Doesn't that inequality assume $j>0$? – kaiserphellos Feb 14 '13 at 2:16
Yes, but this is safe to assume (we are taking the limit as $j$ approaches $\infty$) – David Mitra Feb 14 '13 at 2:24
Thank you, I believe that this insight is what I needed to complete the proof. I suppose I was really just unsure whether or not we could assume $j>0$. – kaiserphellos Feb 14 '13 at 2:25
up vote 2 down vote accepted

I gave the hint in my comment. For a full solution, read below:

Let $\epsilon>0$.

Choose $N>1$ so that $a_j\ge 0$ for $j\ge N$ and such that $\sum\limits_{k=N}^\infty {a_k\over k}<\epsilon/2$. Note that for $j>0$, we then have $$\tag{1}0\le \sum\limits_{k=N}^\infty {a_k\over k+j} \le\sum\limits_{k=N}^\infty {a_k\over k}<\epsilon/2.$$
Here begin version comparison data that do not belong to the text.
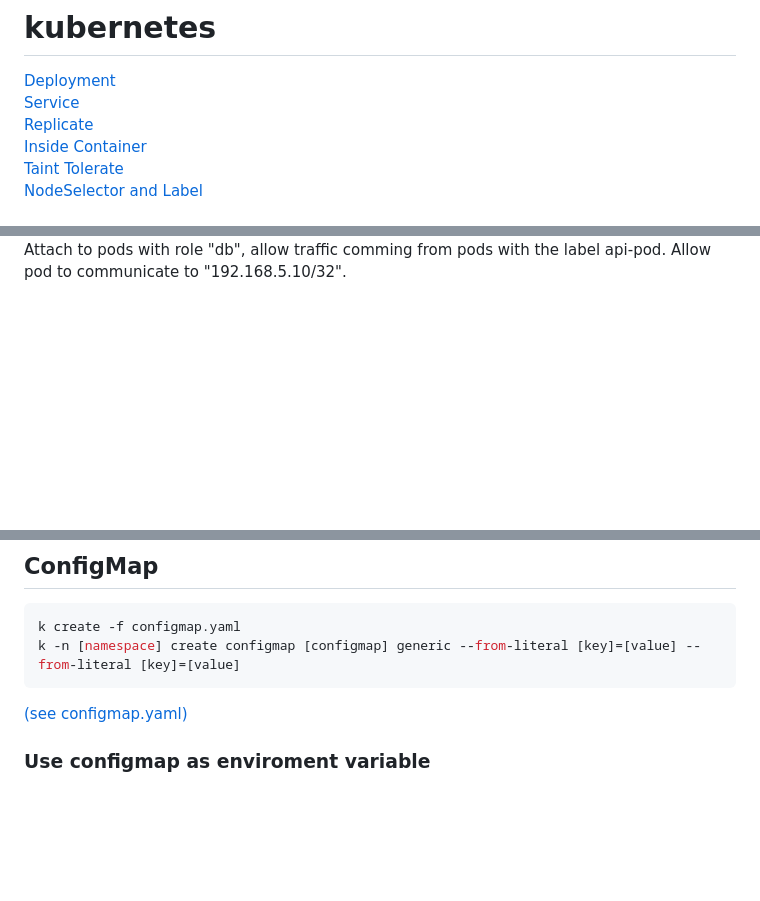
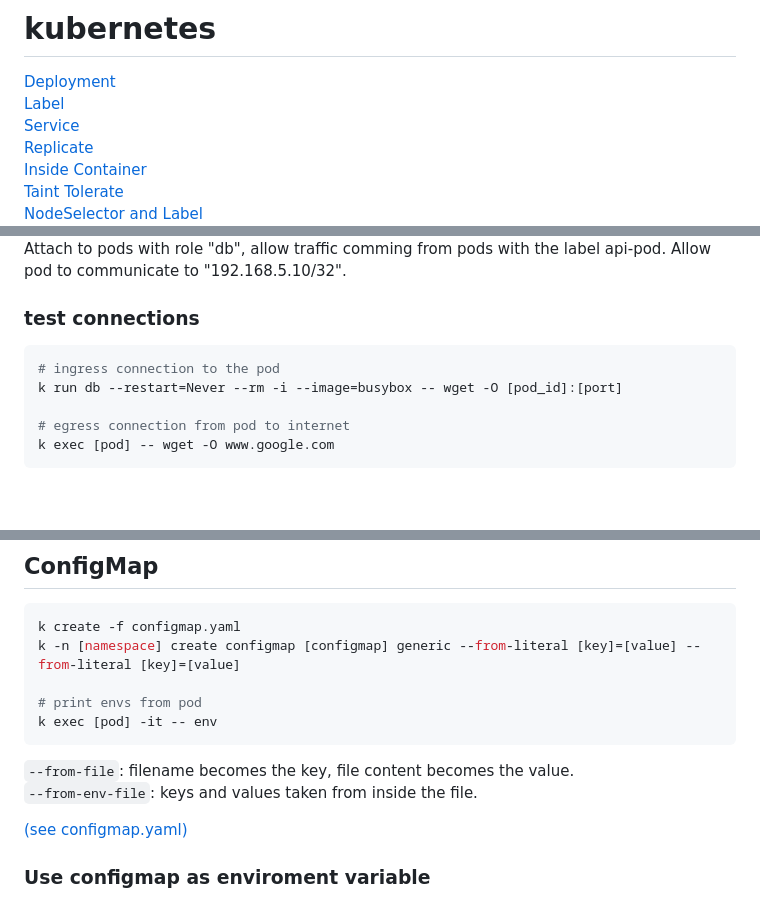
Before and after one commit to Rosnaldo/my-study, a Markdown page: kubernets/readme.md, 3 parts joined by grey strips. GitHub-like rendering; blank space fills up the shorter version.

````diff
--- a/kubernets/readme.md
+++ b/kubernets/readme.md
@@ -1,6 +1,7 @@
 # kubernetes
 
 [Deployment](#deployment)
+[Label](#label)
 [Service](#service)
 [Replicate](#replicaset)
 [Inside Container](#inside-container)
@@ -307,6 +353,17 @@ kubectl logs [job]
 <p>
 Attach to pods with role "db", allow traffic comming from pods with the label api-pod.
 Allow pod to communicate to "192.168.5.10/32".
+
+
+### test connections
+```bash
+# ingress connection to the pod
+k run db --restart=Never --rm -i --image=busybox -- wget -O [pod_id]:[port]
+
+# egress connection from pod to internet
+k exec [pod] -- wget -O www.google.com
+```
+
 </p>
 </div>
 <br /><br />
@@ -357,7 +414,14 @@ attach storageClass to pvc to create the aws resource automatically.
 ```bash
 k create -f configmap.yaml
 k -n [namespace] create configmap [configmap] generic --from-literal [key]=[value] --from-literal [key]=[value]
+
+# print envs from pod
+k exec [pod] -it -- env
 ```
+
+`--from-file`: filename becomes the key, file content becomes the value.
+`--from-env-file`: keys and values taken from inside the file.
+
 [(see configmap.yaml)](configmap.yaml)
 
 ### Use configmap as enviroment variable
````
Also changed, not shown: other parts of kubernets/readme.md (+45 -0 lines), kubernets/service-account.png (added), 2 other files.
So, we can make the tails $\sum\limits_{k=N}^\infty {a_k\over k+j}$ small (independent of $j$ in fact). Let's see how to make the remaining part of the sum, $\sum\limits_{k=1}^{N-1} {a_k\over j+k}$, small:

Let $M=\max\{|a_1|,\ldots |a_{N-1}| \}$. Choose $J> M(N-1)/(2\epsilon)$.

Then for $j\ge J$: $$\tag{2}\Bigl| \,\sum\limits_{k=1}^{N-1} {a_k\over j+k}\,\Bigr|\le \sum\limits_{k=1}^{N-1} {M\over J }=(N-1)M\cdot{1\over J}<\epsilon/2. $$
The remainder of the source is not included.